Five people have died in Sierra Leone's first confirmed outbreak of the Ebola virus, the World Health Organisation (WHO) said yesterday, signalling a new expansion of the disease that regional officials said had been brought under control.
Ebola, a haemorrhagic fever with a fatality rate of up to 90 per cent, is believed to have killed some 185 people in neighbouring Guinea and Liberia since March in the first deadly appearance of the disease in West Africa.
Previously, several suspected cases of Ebola were recorded in Sierra Leone early on in the West African outbreak, but the people later tested negative for the disease. In a statement posted on its website, the WHO said the outbreak in Sierra Leone was located in an area along the country's border with Guinea's Guéckédou prefecture, where some of the earliest cases of the disease were recorded.

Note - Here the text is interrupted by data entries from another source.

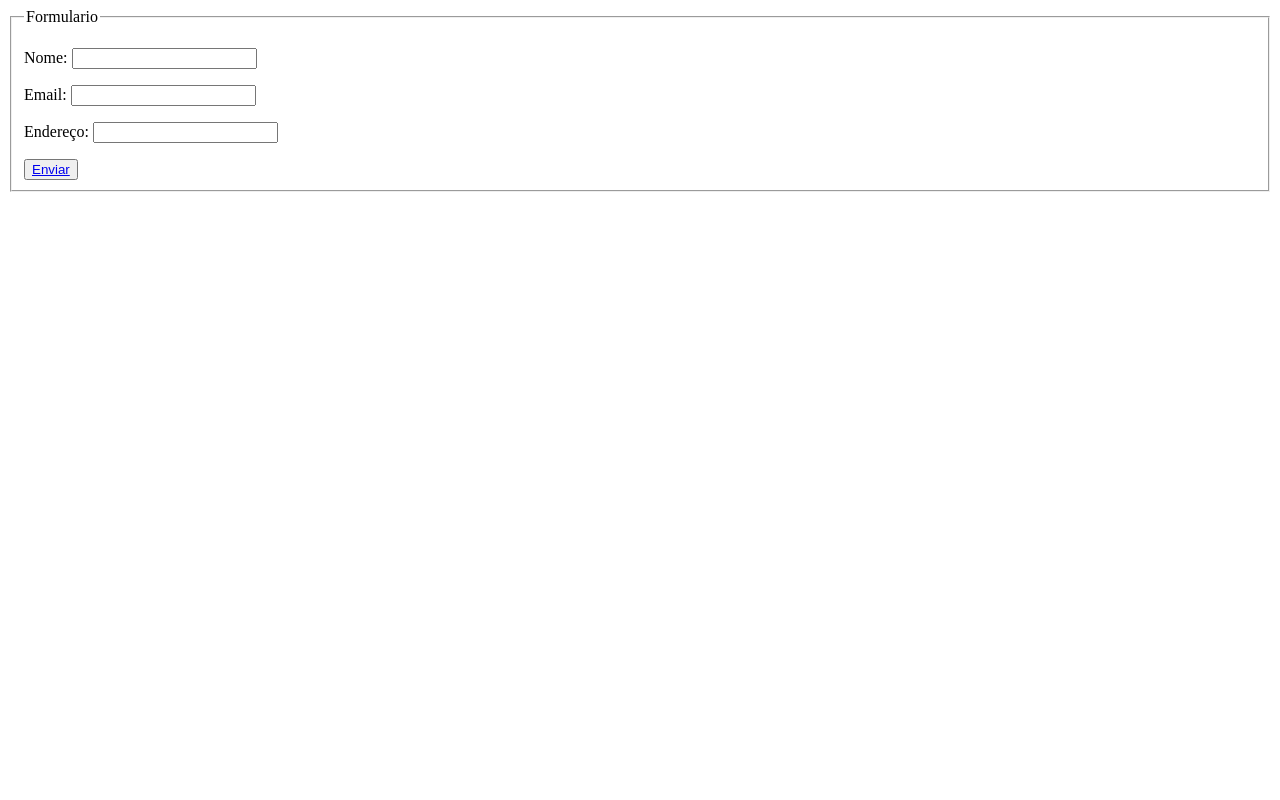
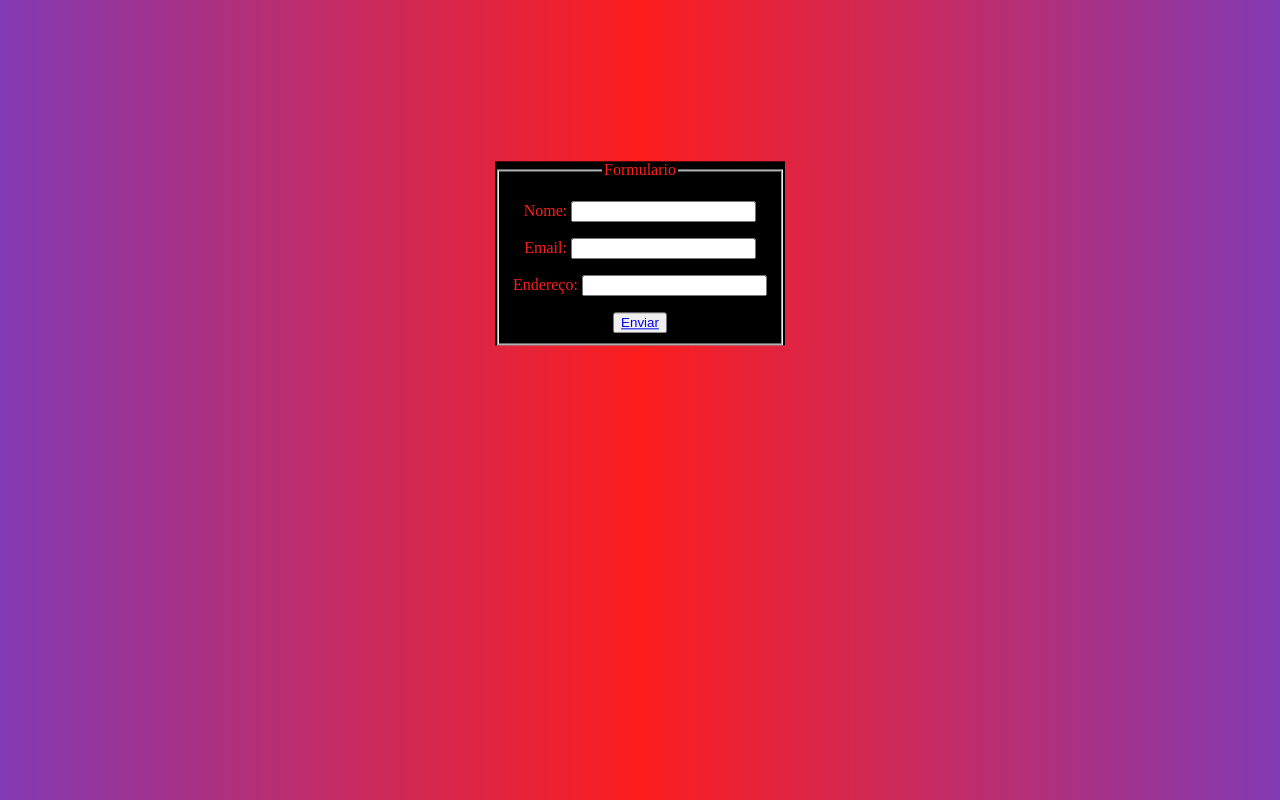
Before and after one commit to Lczin-fx7/Sergio_lavor, a plain HTML site: page index.html in a window 1280 px wide. Drawn offline with Linux system fonts and the light colour scheme.

Commit message:
fiz o css
coloquei um background e centralizei o formulario no index

```diff
--- a/estilo.css
+++ b/estilo.css
@@ -0,0 +1,16 @@
+body{
+    background: rgb(131,58,180);
+background: linear-gradient(90deg, rgba(131,58,180,1) 0%, rgba(253,29,29,1) 50%, rgba(131,58,180,1) 100%);
+text-align: center;
+}
+.formulario{
+    text-align: center;
+    width: 290px;
+    background-color: black;
+    color: rgba(253,29,29,1);
+
+     position: absolute;
+            top: 50%;
+            left: 50%;
+            transform: translate(-50%,-130%);
+}
--- a/index.html
+++ b/index.html
@@ -8,6 +8,7 @@
     <link rel="stylesheet" href="./estilo.css">
 </head>
 <body>
+    <div class="formulario">
     <form>
         <fieldset>
         <legend>Formulario</legend><p></p>
@@ -20,5 +21,6 @@
         <button><a href="./segunda.html">Enviar</a></button>
     </fieldset>
     </form>
+</div>
 </body>
 </html>
```
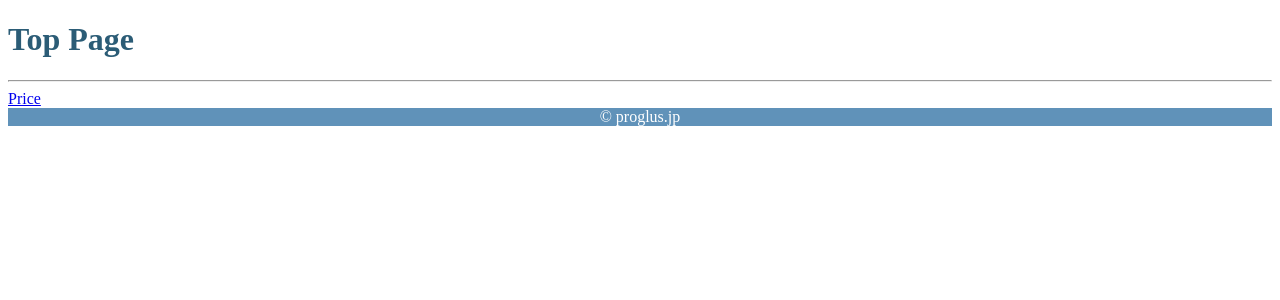
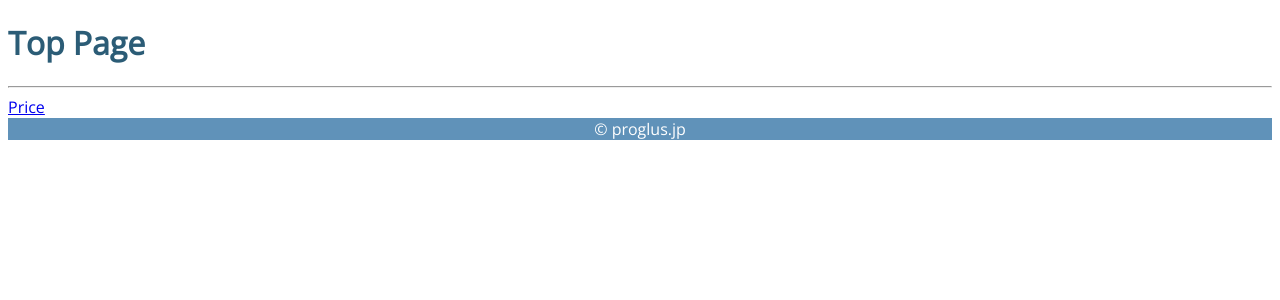
Before and after one commit to masashi0409/nuxt3-app, a Nuxt app: page / in a window 1280 px wide. Shown: the top 300 px of the page. Built offline with nearby package versions, Linux system fonts and the light colour scheme.

Commit message:
htmlヘッダ情報設定

```diff
--- a/app.vue
+++ b/app.vue
@@ -5,3 +5,13 @@
     </NuxtLayout>
   </div>
 </template>
+<script setup>
+useHead(
+  {
+    title: "Nuxt3 Sample",
+    link: [
+      {rel: "stylesheet", href: "https://fonts.googleapis.com/css2?family=Open+Sans:wght@300&display=swap"}
+    ]
+  }
+)
+</script>
--- a/layouts/default.vue
+++ b/layouts/default.vue
@@ -14,4 +14,8 @@
     color: white;
     text-align: center;
 }
+
+html {
+    font-family: 'Open Sans', sans-serif;
+}
 </style>
```
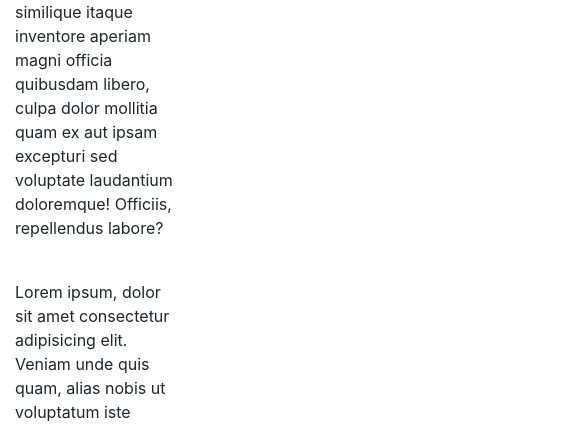
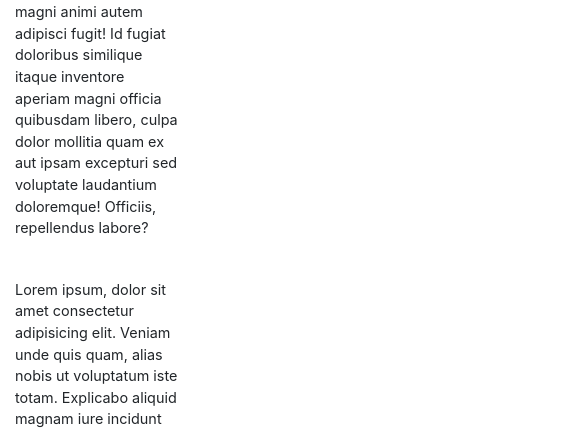
Before and after one commit to CodeurCopieur/evenements-au-scroll_js, a website: page index.html in a window 390 px wide. Shown: the part 194-623 px from the top of the page, 575 px wide, since content can reach past the window. Drawn offline with Linux system fonts and the light colour scheme.

Commit message:
integration css

```diff
--- a/index.scss
+++ b/index.scss
@@ -2,6 +2,10 @@
 // Option A: Include all of Bootstrap
 
 @import "node_modules/bootstrap/scss/bootstrap";
+
+main {
+  overflow: hidden;
+}
 
 #popup {
   bottom: 20px;
@@ -22,3 +26,10 @@
   transform: translateX(200px);
   transition: 1s ease-in;
 }
+
+@media only screen and (max-width: 570px) {
+
+  p {
+    font-size: .9em;
+  }
+}
```
Also changed, not shown: index.css.
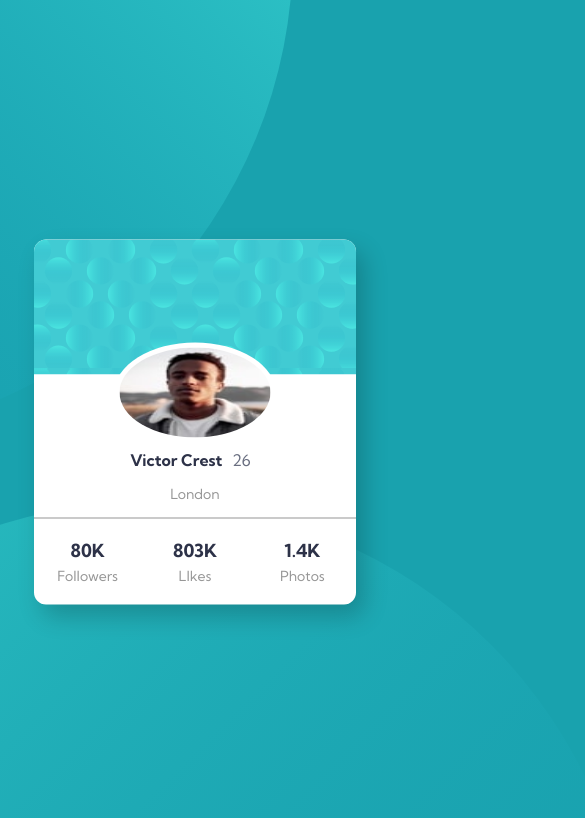
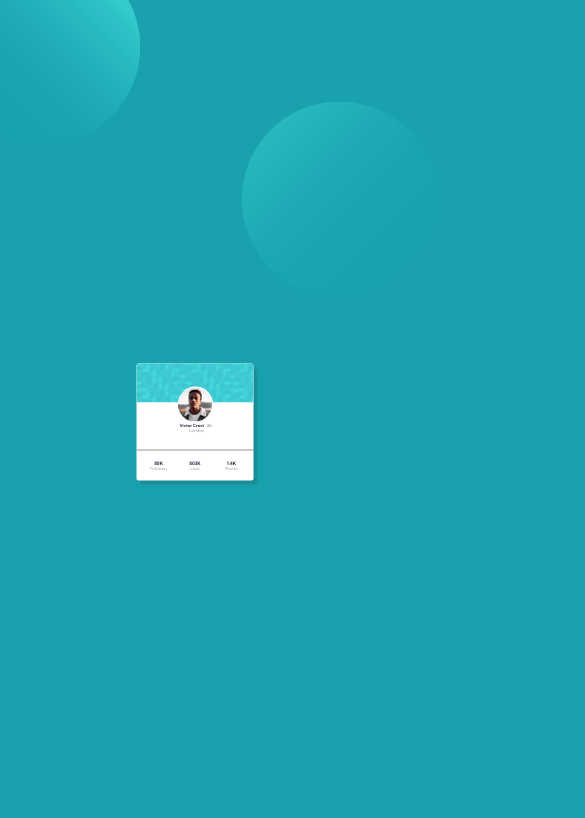
Before and after one commit to KumarNaveenKumar/FrontendRepo, a plain HTML site: page index.html in a window 390 px wide. Shown: the top 818 px of the page, 585 px wide, since content can reach past the window. Drawn offline with Linux system fonts and the light colour scheme.

Commit message:
tried to this responsive

```diff
--- a/index.html
+++ b/index.html
@@ -32,19 +32,17 @@
   </div>
 
   <div class="card_stats">
-
-
-    <div class="stats">
+    <div class="stats" id="stat1">
       <div class="stat_num">80K</div>
       <div class="stat_title">Followers</div>
     </div>
 
-    <div class="stats">
+    <div class="stats" id="stat2">
       <div class="stat_num">803K</div>
-      <div class="stat_title">LIkes</div>
+      <div class="stat_title">Likes</div>
     </div>
 
-    <div class="stats">
+    <div class="stats" id="stat3">
       <div class="stat_num">1.4K</div>
       <div class="stat_title">Photos</div>
     </div>
--- a/style.css
+++ b/style.css
@@ -15,35 +15,28 @@ body{
       color: hsl(227, 10%, 46%);
       font-weight: 400;
     }
-    .top,
+
+    .top {
+        height: 50vw;
+        width: 50vw;
+        transform: translate(-14vw, -13vw);
+    }
     .bottom {
-position: absolute;
+            height: 50vw;
+            width: 50vw;
+            transform: translate(62vw, -25vw);
     }
 
-    .top{
-        transform: translate(-35%,-55%);
-    }
-    .bottom{
-        bottom: 0;
-        right: 0;
-    }
-    .bottom{
-        transform: translate(25% , 65%);
-    }
-
-
-
     .card {
-        width: clamp(320px, calc(50vh - 100px), 400px);
-
+        width: 30vw;
+        height: 30vw;
         position: absolute;
         top: 50%;
         left: 50%;
         transform: translate(-50%, -50%);
-
-        border-radius: 12px;
+        border-radius: 0.5vw;
         background-color: white;
-        box-shadow: 8px 12px 24px rgba(0, 0, 0, 0.2);
+        box-shadow: 1vw 1vw 0.8vw rgb(26 139 149);
         }
 
 
@@ -51,24 +44,23 @@ position: absolute;
 
         .card_top{
             width: 100%;
-            height: 135px;
-
+            height: 10vw;
             position: relative;
             background-image: url("images/bg-pattern-card.svg");
             background-size: contain;
 
-            border-top-left-radius: 12px;
-            border-top-right-radius: 12px;
+            border-top-left-radius: 0.5VW;
+            border-top-right-radius: 0.5VW;
         }
 
 
 
         .card_profile {
-            width: 50%;
-            height: 100px;
+            width: 9vw;
+            height: 9vw;
             border-radius: 50%;
             background: white;
-            padding: 5px;
+            padding: 0.23vw;
             position: absolute;
             bottom: -50%;
             left: 50%;
@@ -78,39 +70,49 @@ position: absolute;
 
 
         .card_profile img {
-            width: 100%;
-            height: 100%;
+            width: 8.6vw;
+            height: 8.6vw;
             border-radius: 50%;
-
         }
 
 
         .card_info {
-            margin-top: 60px;
-            display: grid;
-            grid-template-columns: 60% auto;
+            width: 100%;
+            height: 12vw;
+            position: relative;
         }
         .card_name{
-            padding: 15px 5px;
-            text-align: right;
             font-weight: 700;
+            font-size: 1.1vw;
             color: hsl(229, 23%, 23%);
+            position:absolute;
+            top: 5vw;
+            left: 11vw;
         }
         .card_age{
-            padding: 15px 5px;
+            position:absolute;
+            font-size: 1.1vw;
+            top: 5vw;
+            left: 18vw;
         }
         .card_place{
-             grid-column: span 2;
-             text-align: center;
-             font-size: 14px;
              color: hsl(0, 0%, 59%);
+             font-size: 1.1vw;
+             position:absolute;
+             top: 6.5vw;
+             left: 13.5vw;
         }
 
         .card_stats{
-            margin-top: 15px;
-            padding: 20px 0;
-            border-top: 1px solid hsl(0, 0%, 59%);
+            width: 100%;
+            height: 8vw;
+            padding: 1vw;
+            border-top: 0.1vw solid hsl(0, 0%, 59%);
             display: flex;
+            flex-direction: row;
+            align-content: center;
+            justify-content: center;
+            align-items: center;
         }
 
         .stats {
@@ -121,31 +123,11 @@ position: absolute;
             align-items: center;
         }
         .stat_num {
-            font-size: 18px;
+            font-size: 1.2vw;
             color: hsl(229, 23%, 23%);
             font-weight: 700;
-            margin-bottom: 5px;
         }
         .stat_title {
-            font-size: 14px;
+            font-size: 1vw;
             color: hsl(0, 0%, 59%);
         }
-
-    @media screen and (max-width: 706px) {
-        .top {
-            transform: translate(-70%, -55%);
-        }
-        .bottom {
-            transform: (70%, 55%);
-        }
-    }
-        @media screen  and (max-height: 700px) {
-        .bottom {
-            transform: translate(70%, 75%);
-        }
-    }
-    @media screen and (max-width: 340px) {
-        .card {
-            width: 280px;
-        }
-    }
```
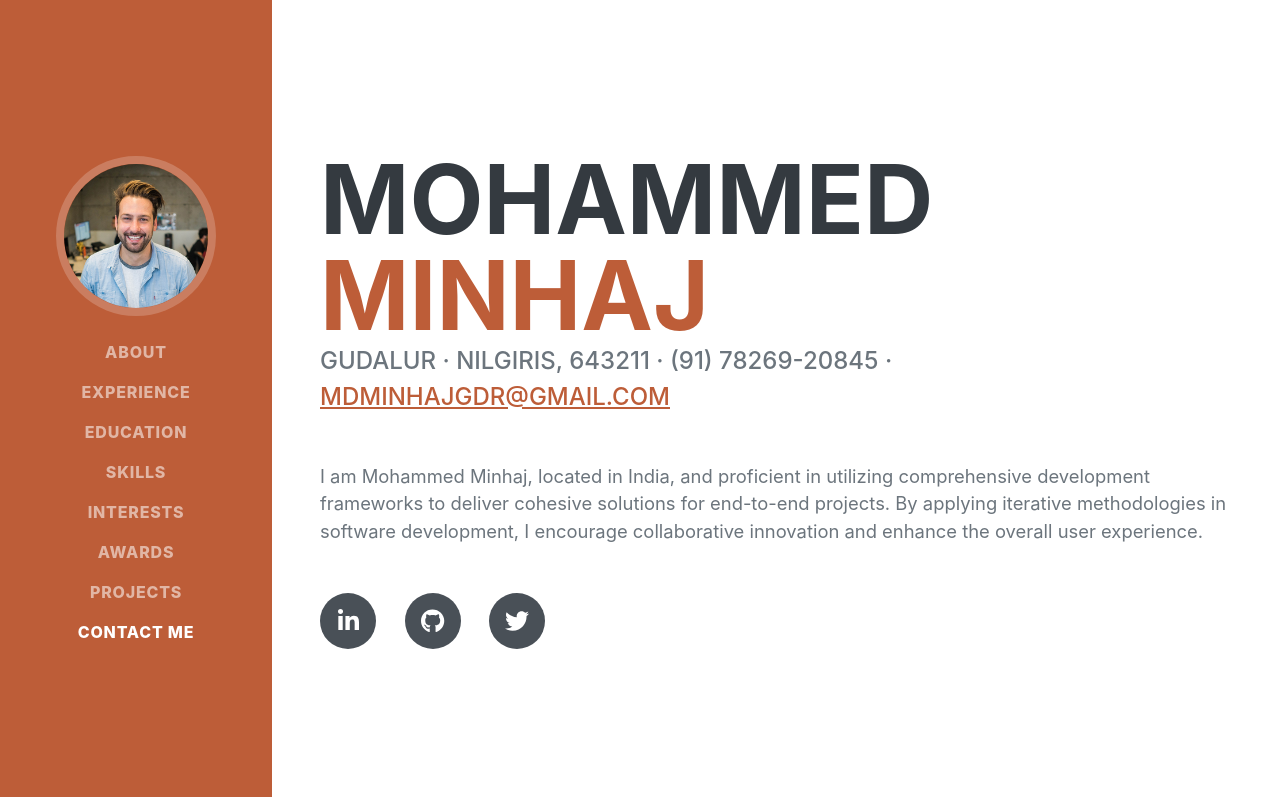
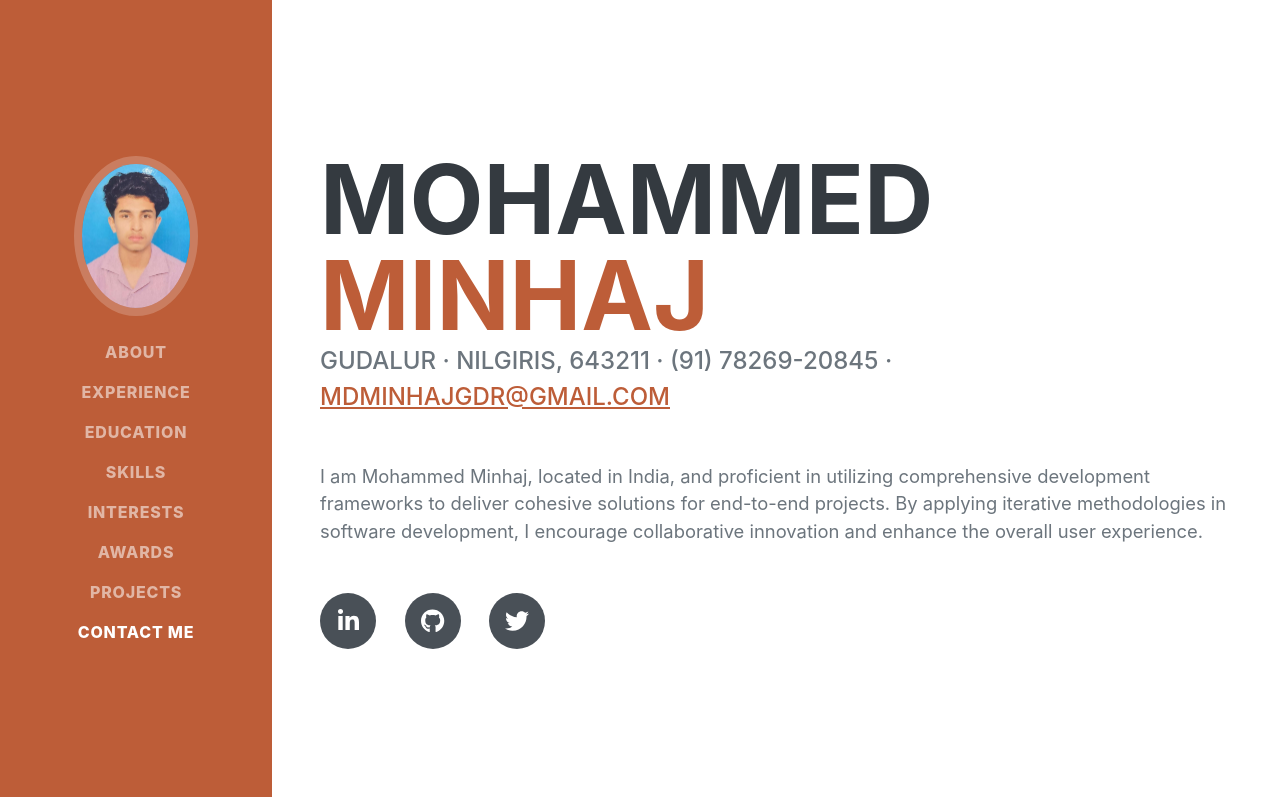
Before and after one commit to Minhajxdd/PortphoioWeek02, a plain HTML site: page index.html in a window 1280 px wide. Shown: the top 797 px of the page. Drawn offline with nearby package versions, Linux system fonts and the light colour scheme; a web font is replaced by a local one.

Commit message:
Profile photo added

```diff
--- a/index.html
+++ b/index.html
@@ -22,7 +22,7 @@
         <nav class="navbar navbar-expand-lg navbar-dark bg-primary fixed-top" id="sideNav">
             <a class="navbar-brand js-scroll-trigger" href="#page-top">
                 <span class="d-block d-lg-none">Mohammed Minhaj</span>
-                <span class="d-none d-lg-block"><img class="img-fluid img-profile rounded-circle mx-auto mb-2" src="assets/img/profile.jpg" alt="..." /></span>
+                <span class="d-none d-lg-block"><img class="img-fluid img-profile rounded-circle mx-auto mb-2" src="/images/passport.png" alt="..." /></span>
             </a>
             <button class="navbar-toggler" type="button" data-bs-toggle="collapse" data-bs-target="#navbarResponsive" aria-controls="navbarResponsive" aria-expanded="false" aria-label="Toggle navigation"><span class="navbar-toggler-icon"></span></button>
             <div class="collapse navbar-collapse" id="navbarResponsive">
@@ -246,6 +246,7 @@
                         <label for="Formname" class="form-label fw-bolder fs-3">Name :</label>
                         <input type="text" class="form-control input-lg" id="Formname" name="Name">
                         <span id="name_error"></span>
+
                     </div>
                     <div class="mb-3">
                       <label for="Formemail" class="form-label fw-bolder fs-3">Email : </label>
```
Also changed, not shown: images/passport.png (added).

The WHO said it was deploying six experts to the area along with essential supplies.
The West African outbreak spread from a remote corner of Guinea to the capital, Conakry, and into Liberia, causing panic across a region struggling with weak health care systems and porous borders. A total of 258 clinical cases have been recorded in Guinea since the outbreak was first identified as Ebola, including 174 deaths - 95 confirmed, 57 probable and 57 suspected - according to the WHO.
No new cases of Ebola have been detected since April 26 in Conakry, where an outbreak could pose the biggest threat of an epidemic due to the city's role as an international travel hub.
However Guinean health officials announced two new confirmed cases on Friday in an area previously untouched by the virus. The disease is thought to have killed 11 people in Liberia.
Ebola is endemic to the Democratic Republic of Congo, Gabon, Uganda and South Sudan, and scientists initially believed that Central Africa's Zaire strain of the disease was responsible for the infections in Guinea and Liberia.
However, researchers later published a study saying the West African outbreak was caused by a new strain of Ebola.
Ebola is one in a handful of diseases that are so deadly and so contagious that they pose a risk to national security, according to the US Centres for Disease Control and Prevention.